» **DIRECTIONS**: Every line below that holds the string "void" should be copied out.

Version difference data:
┄┄┄┄┄┄┄┄┄┄┄┄┄┄┄┄┄┄┄┄

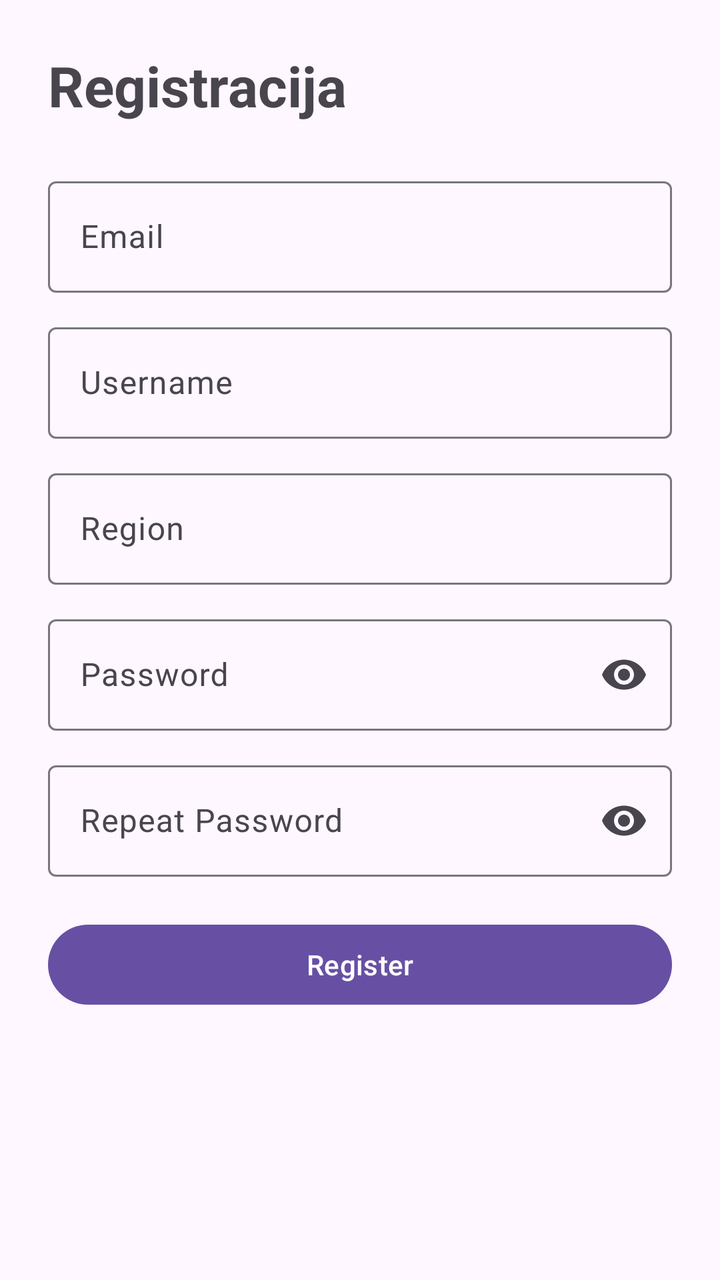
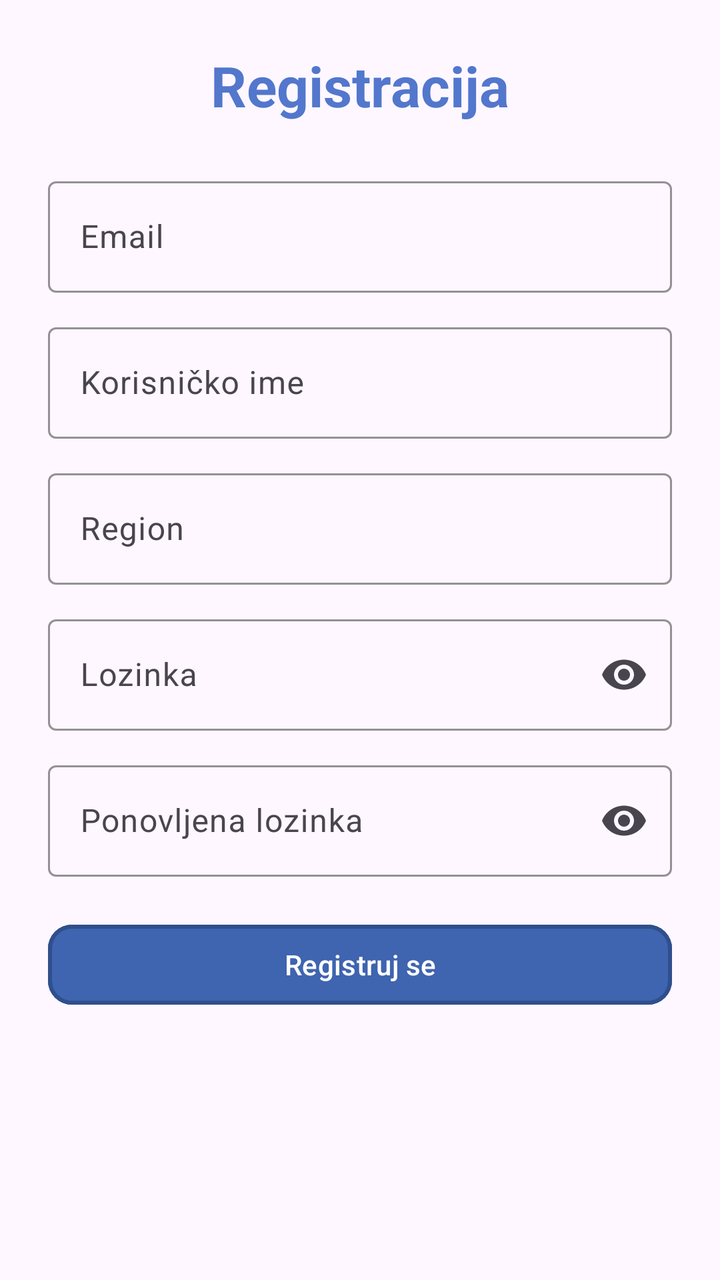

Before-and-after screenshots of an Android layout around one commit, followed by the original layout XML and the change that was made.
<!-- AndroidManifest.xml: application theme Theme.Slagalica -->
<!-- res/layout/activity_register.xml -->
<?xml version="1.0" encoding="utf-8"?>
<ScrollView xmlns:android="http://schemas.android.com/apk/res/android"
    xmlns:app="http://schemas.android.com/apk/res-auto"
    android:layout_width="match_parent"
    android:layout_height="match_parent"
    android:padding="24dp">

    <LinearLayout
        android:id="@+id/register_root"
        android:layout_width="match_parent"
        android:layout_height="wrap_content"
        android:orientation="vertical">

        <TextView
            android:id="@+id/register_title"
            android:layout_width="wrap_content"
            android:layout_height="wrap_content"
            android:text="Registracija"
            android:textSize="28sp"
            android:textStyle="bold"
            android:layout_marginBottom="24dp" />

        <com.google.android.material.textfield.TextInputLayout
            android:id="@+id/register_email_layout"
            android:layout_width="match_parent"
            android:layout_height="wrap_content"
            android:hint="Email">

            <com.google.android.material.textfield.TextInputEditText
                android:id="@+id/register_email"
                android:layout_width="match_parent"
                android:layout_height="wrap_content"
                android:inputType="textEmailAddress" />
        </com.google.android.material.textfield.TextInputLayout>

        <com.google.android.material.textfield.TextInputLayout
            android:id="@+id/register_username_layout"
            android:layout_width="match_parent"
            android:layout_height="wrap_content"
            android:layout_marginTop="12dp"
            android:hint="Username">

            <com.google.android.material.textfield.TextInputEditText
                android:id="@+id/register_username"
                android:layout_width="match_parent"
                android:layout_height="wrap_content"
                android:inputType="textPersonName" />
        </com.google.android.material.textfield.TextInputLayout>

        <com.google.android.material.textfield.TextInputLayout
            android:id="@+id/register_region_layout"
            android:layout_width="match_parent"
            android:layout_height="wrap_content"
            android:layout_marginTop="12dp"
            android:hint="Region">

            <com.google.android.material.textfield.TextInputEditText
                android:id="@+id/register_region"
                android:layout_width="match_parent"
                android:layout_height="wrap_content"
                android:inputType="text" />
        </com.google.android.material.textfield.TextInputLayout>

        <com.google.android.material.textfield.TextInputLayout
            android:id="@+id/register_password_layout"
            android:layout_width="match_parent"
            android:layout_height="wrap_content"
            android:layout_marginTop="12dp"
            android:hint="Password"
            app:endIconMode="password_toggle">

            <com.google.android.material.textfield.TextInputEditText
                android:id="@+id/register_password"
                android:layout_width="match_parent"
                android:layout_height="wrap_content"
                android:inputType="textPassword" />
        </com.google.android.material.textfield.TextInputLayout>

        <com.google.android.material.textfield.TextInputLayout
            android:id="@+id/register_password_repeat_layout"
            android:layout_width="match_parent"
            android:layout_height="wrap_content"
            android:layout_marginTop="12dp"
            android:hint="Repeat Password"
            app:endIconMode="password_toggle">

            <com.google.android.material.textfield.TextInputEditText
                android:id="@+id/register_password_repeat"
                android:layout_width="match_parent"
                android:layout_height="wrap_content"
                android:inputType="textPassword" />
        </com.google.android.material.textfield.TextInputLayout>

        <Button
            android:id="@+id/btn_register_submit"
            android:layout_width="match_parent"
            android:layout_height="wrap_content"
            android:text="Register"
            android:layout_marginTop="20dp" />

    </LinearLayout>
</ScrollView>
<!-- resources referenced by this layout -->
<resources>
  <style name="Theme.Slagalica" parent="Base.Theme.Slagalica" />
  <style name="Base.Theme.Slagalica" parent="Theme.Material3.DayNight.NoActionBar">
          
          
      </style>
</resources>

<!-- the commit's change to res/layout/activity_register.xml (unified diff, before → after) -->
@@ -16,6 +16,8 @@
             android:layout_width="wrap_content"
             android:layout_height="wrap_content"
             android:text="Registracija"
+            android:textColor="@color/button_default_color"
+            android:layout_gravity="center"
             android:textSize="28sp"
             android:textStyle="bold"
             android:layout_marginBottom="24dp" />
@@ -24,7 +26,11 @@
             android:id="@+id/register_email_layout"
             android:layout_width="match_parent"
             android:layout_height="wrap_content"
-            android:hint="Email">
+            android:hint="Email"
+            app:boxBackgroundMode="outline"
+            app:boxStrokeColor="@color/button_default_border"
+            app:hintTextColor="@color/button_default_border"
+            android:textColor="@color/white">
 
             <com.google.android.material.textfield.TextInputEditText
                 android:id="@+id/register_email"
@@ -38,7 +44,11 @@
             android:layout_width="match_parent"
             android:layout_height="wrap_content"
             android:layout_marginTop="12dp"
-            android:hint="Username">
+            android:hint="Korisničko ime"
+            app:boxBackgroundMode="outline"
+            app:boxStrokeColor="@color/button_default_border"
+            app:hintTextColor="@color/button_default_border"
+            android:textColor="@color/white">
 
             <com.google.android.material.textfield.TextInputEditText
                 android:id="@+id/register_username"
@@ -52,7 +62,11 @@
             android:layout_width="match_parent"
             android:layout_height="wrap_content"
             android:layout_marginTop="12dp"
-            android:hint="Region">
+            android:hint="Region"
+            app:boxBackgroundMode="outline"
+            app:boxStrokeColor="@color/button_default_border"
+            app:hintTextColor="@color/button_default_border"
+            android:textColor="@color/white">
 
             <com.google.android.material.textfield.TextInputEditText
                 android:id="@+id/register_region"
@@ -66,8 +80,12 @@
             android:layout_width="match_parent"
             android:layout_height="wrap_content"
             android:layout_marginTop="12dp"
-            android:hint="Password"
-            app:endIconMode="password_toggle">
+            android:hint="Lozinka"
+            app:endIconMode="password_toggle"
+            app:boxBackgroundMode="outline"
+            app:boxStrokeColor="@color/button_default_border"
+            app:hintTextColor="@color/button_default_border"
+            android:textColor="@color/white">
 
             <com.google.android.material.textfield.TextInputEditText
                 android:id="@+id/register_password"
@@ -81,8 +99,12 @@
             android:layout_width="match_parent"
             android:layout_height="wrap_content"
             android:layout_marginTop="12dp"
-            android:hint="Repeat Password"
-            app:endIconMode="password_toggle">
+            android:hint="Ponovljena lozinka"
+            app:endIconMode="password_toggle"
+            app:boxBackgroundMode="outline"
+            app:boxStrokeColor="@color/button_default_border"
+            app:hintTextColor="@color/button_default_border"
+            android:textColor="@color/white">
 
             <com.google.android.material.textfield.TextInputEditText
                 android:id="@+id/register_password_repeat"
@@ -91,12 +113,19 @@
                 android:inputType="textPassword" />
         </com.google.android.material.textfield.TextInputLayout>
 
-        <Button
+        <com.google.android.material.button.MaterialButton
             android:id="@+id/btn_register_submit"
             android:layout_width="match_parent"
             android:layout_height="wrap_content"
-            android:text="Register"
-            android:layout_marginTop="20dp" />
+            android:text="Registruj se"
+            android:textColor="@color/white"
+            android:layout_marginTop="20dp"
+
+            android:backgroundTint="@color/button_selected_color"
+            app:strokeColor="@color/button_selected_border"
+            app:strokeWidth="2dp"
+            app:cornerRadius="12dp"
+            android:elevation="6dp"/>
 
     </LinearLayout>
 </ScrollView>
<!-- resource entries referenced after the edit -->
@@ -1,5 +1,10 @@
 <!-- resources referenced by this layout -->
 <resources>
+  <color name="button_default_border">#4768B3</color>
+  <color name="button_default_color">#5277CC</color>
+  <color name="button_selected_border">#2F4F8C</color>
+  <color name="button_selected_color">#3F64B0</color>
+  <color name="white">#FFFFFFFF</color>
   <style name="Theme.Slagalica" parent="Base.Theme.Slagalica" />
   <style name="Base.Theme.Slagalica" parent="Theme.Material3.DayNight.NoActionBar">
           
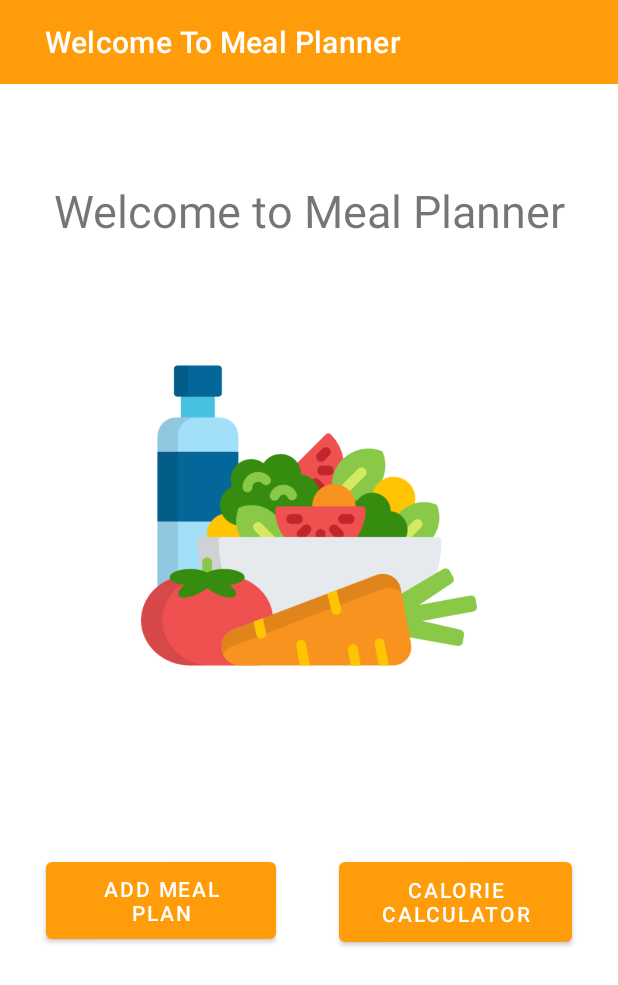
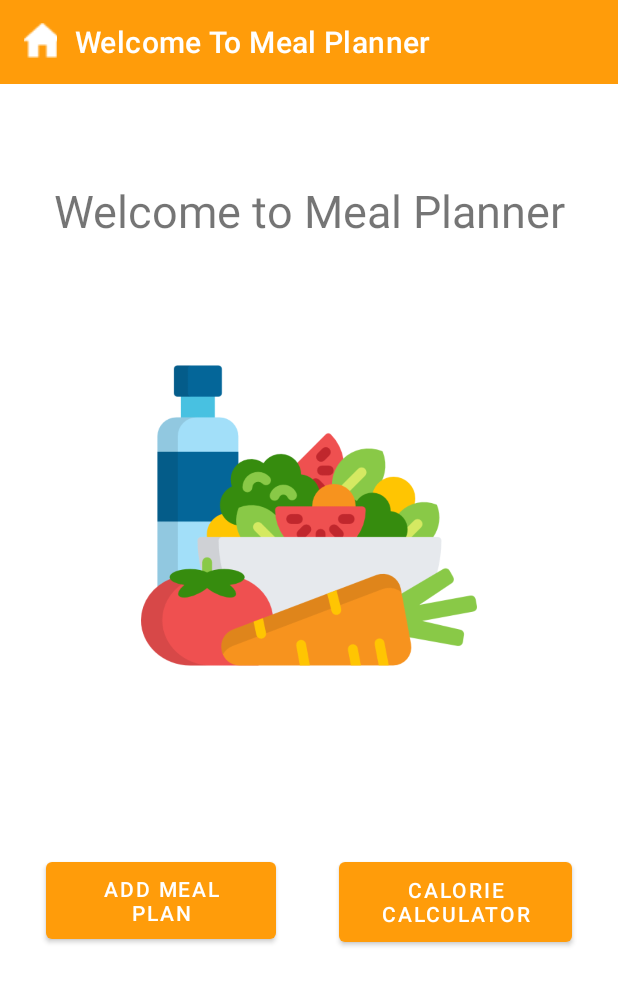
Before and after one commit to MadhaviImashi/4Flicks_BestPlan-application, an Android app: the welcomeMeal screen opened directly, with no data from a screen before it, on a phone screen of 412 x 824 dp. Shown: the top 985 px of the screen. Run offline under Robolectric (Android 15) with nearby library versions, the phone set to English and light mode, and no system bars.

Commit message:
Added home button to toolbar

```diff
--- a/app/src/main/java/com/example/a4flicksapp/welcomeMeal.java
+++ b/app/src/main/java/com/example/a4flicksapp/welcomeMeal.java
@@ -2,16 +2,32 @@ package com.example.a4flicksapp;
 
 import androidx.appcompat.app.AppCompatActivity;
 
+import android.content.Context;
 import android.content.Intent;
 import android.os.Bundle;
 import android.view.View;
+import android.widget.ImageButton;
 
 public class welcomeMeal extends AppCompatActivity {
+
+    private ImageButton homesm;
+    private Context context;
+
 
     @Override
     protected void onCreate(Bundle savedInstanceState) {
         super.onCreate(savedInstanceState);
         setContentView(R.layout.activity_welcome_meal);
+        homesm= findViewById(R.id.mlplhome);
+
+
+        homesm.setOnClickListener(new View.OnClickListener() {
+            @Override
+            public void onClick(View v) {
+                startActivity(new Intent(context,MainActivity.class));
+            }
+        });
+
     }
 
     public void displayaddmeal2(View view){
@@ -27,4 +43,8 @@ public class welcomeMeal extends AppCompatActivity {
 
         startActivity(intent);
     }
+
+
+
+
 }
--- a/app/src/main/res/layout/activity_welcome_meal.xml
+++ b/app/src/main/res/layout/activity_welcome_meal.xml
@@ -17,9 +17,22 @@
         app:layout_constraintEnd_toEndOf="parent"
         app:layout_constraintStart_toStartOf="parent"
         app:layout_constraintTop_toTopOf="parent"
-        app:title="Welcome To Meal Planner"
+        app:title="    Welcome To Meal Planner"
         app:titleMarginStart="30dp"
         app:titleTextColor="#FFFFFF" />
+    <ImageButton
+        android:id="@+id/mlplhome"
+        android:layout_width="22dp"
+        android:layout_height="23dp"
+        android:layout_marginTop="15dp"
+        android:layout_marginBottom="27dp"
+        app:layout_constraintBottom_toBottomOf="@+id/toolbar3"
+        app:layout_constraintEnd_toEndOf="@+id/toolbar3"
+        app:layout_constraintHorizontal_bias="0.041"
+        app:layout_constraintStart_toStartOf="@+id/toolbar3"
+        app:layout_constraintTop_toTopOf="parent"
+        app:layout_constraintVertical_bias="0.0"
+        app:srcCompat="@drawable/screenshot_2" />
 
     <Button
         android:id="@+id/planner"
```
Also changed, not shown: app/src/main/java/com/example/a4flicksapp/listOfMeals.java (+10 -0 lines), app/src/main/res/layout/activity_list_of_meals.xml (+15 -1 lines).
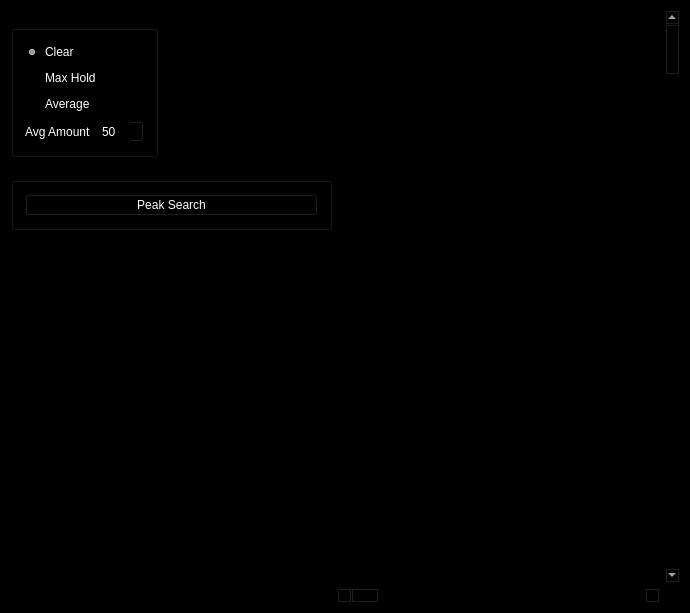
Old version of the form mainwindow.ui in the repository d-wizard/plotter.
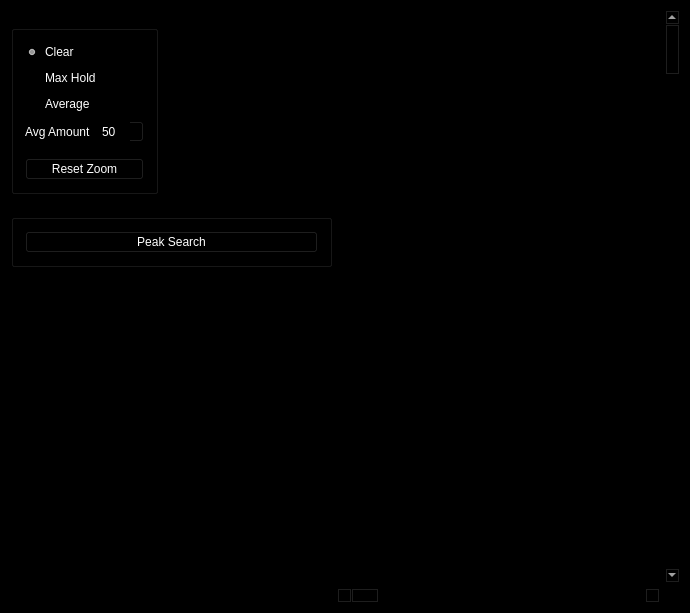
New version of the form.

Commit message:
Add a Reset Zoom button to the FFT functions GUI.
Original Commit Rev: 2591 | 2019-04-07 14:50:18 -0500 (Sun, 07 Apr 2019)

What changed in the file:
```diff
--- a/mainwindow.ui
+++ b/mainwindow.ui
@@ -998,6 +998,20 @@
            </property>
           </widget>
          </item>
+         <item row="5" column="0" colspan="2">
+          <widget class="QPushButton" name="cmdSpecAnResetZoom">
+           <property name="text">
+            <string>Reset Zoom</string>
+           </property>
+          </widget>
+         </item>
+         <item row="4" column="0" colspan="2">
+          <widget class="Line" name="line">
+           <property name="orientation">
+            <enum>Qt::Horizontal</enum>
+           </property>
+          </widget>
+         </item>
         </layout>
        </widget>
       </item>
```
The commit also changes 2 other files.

┄┄┄┄┄┄┄┄┄┄┄┄┄┄┄┄┄┄┄┄

» **ANSWER FOR THIS EXERCISE**:
     protected void onCreate(Bundle savedInstanceState) {
+            public void onClick(View v) {
     public void displayaddmeal2(View view){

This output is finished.